> **Description of the task**: Please print out every entry below, verbatim.
----- Supplied material -----
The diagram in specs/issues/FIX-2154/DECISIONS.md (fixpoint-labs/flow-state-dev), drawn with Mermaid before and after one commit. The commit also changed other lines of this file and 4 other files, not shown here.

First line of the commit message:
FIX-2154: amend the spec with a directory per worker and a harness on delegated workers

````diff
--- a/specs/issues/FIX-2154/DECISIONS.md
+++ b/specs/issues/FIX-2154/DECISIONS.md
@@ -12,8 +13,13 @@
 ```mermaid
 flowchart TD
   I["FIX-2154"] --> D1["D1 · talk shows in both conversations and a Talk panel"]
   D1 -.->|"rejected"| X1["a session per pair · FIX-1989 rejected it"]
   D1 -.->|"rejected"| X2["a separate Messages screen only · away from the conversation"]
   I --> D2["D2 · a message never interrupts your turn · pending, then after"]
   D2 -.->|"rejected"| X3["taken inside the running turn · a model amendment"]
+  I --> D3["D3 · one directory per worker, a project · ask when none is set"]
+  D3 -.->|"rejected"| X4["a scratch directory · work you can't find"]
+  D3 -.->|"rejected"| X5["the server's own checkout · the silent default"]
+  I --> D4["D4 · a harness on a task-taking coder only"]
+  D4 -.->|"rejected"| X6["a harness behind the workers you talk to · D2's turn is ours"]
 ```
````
-----
> **Solution for this problem**:
The diagram in specs/issues/FIX-2154/DECISIONS.md (fixpoint-labs/flow-state-dev), drawn with Mermaid before and after one commit. The commit also changed other lines of this file and 4 other files, not shown here.

First line of the commit message:
FIX-2154: amend the spec with a directory per worker and a harness on delegated workers

````diff
--- a/specs/issues/FIX-2154/DECISIONS.md
+++ b/specs/issues/FIX-2154/DECISIONS.md
@@ -12,8 +13,13 @@
 ```mermaid
 flowchart TD
   I["FIX-2154"] --> D1["D1 · talk shows in both conversations and a Talk panel"]
   D1 -.->|"rejected"| X1["a session per pair · FIX-1989 rejected it"]
   D1 -.->|"rejected"| X2["a separate Messages screen only · away from the conversation"]
   I --> D2["D2 · a message never interrupts your turn · pending, then after"]
   D2 -.->|"rejected"| X3["taken inside the running turn · a model amendment"]
+  I --> D3["D3 · one directory per worker, a project · ask when none is set"]
+  D3 -.->|"rejected"| X4["a scratch directory · work you can't find"]
+  D3 -.->|"rejected"| X5["the server's own checkout · the silent default"]
+  I --> D4["D4 · a harness on a task-taking coder only"]
+  D4 -.->|"rejected"| X6["a harness behind the workers you talk to · D2's turn is ours"]
 ```
````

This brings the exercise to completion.